-- Information --
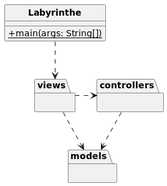
ElenaFri/labyrinthe keeps this PlantUML diagram as uml/Labyrinthe.png. Above is the earlier version.
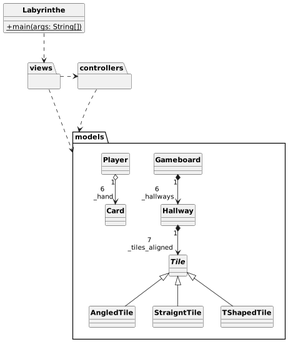
The same file after the commit.

Commit message:
Liste de classes modèles de base

Change to the diagram source:
```diff
@@ -22,12 +22,24 @@
 
 package models
 {
+    abstract class Tile {}
+    class AngledTile extends Tile {}
+    class StraigntTile extends Tile {}
+    class TShapedTile extends Tile {}
 
+    class Gameboard {}
+    class Hallway {}
+    class Card {}
+
+    class Player {}
 }
 
 Labyrinthe ..> views
-controllers ..> models
+controllers ...> models
 views ..> models
 views .> controllers
+Gameboard "1" *--> "6\n _hallways" Hallway
+Hallway "1" *--> "7\n _tiles_aligned" Tile
+Player "1" o--> "6\n _hand" Card
 
 @enduml
```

-- Task objective --
When a line in the records above contains the word "Hallway", copy it.

-- Response box --
+    class Hallway {}
+Gameboard "1" *--> "6\n _hallways" Hallway
+Hallway "1" *--> "7\n _tiles_aligned" Tile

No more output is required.